Growing up in the Sunshine Coast hinterland, Alex rode horses and immersed herself in art. It was there that she got to know and love a slow lifestyle, so it was only natural that her fashion sense would embody that.
After leaving school at the end of year 10, Alex completed a diploma in fashion and set off travelling around the globe, spending the majority of her time in Canada and eventually Bali where she started Gloria Dulcie. It wasn’t until she was there that she saw the opportunity to bring her label to life.
“Living in Bali gave me access to production so it wasn’t until then that I got serious about putting together the collections. That’s where the first two collections were produced, but it was always my intention to bring the production back to Australia.” Alex says.
She quickly realised that having the clothes made in a factory didn’t align with her values, saying that they made the clothes really cheaply and she found it hard to get a straight answer out of the factory manager as to how the clothes were made and how much the staff were paid.

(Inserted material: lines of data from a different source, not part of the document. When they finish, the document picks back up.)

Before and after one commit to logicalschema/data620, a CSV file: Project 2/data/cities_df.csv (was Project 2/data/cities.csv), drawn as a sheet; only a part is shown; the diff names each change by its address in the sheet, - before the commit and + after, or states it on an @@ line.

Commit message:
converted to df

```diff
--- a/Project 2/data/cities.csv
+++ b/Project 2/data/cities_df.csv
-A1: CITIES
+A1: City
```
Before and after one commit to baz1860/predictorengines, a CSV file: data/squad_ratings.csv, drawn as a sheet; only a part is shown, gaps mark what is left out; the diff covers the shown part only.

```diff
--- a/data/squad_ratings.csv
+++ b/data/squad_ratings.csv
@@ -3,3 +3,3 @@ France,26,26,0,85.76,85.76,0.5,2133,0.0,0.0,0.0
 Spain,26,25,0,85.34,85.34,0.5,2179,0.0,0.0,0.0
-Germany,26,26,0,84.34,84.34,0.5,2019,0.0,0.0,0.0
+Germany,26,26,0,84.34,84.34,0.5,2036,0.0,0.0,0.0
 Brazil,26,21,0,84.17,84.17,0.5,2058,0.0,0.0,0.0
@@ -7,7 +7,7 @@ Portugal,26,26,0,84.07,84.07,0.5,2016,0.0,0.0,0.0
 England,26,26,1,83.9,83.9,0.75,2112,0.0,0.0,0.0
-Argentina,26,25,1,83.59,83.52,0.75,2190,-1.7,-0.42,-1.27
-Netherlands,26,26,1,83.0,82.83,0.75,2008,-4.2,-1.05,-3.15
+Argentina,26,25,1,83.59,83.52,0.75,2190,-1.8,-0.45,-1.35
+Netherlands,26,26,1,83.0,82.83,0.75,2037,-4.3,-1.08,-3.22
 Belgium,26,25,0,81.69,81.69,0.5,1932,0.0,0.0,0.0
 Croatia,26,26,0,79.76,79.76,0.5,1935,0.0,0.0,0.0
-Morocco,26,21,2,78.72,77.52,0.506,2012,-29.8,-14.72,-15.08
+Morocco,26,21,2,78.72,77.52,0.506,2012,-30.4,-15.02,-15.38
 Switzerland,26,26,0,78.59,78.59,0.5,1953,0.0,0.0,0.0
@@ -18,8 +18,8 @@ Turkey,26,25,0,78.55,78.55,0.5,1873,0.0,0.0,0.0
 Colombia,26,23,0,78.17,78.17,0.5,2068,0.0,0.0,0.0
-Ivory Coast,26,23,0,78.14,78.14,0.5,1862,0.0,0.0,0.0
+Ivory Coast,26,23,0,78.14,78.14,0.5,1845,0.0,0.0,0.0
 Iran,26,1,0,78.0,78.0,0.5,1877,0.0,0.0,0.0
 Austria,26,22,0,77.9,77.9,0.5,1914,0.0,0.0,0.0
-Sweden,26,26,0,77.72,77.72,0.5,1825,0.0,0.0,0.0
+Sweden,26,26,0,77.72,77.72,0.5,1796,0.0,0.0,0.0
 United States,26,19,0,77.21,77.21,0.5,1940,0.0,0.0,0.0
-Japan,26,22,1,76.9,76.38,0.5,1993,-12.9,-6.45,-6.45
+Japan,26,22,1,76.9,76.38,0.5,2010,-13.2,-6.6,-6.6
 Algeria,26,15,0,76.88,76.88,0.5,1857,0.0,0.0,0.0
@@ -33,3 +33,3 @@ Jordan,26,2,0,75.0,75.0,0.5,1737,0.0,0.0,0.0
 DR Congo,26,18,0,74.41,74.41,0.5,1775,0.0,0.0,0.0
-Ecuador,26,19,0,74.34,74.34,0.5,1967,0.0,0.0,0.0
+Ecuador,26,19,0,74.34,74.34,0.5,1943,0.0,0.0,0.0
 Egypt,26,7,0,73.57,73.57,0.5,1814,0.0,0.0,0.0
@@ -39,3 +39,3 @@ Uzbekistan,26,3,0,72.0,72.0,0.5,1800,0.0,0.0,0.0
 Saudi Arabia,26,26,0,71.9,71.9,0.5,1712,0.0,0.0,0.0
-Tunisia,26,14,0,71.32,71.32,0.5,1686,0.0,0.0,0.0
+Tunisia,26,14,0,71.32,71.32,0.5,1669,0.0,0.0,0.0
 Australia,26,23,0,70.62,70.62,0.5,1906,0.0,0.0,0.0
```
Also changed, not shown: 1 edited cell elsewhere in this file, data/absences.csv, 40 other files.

“I’ve never been a big shopper myself and never chased fast fashion or clothes that were ‘on trend’, so it didn’t make sense to me to make clothes in that way. I knew straight away this wasn’t what I wanted my label to represent,” Alex says.
But finding a factory that was run sustainably and up for producing small quantities was not as easy as she had hoped, so Alex set out to bring the production back to Australia.
“That’s when I decided to enrol in the QUT Creative Enterprise Australia’s fashion accelerator – a business course that helps fashion labels realise and achieve their goals,” Alex says.
“The fashion accelerator really helped me to get Gloria Dulcie off the ground in Australia. It helped me to source fabrics here, find producers, and develop the business. I found the mentors to be really helpful and inspirational, they’re truly dedicated to helping the designers bring their dreams to life.”
Gloria Dulcie is in the process of making its first onshore collection, which will be produced in Brisbane by a local family of tailors. It will be made 100% from linen which is environmentally-friendly in production and at the end of its life cycle.
Alex says she’s going to stick with sustainable textiles like organic cotton and linen, and she’s looking to use wool and kangaroo leather in the next collection as well.
She’s also working on a specialty print that will be used on embroidery that features some of her own artwork of Australian native orchids, which will feature on a modern-style driza bone jacket.
The next Gloria Dulcie collection will launch mid-February 2018. Applications are open for QUT Creative Enterprise Australia’s 2018 fashion accelerator program. Find out more here.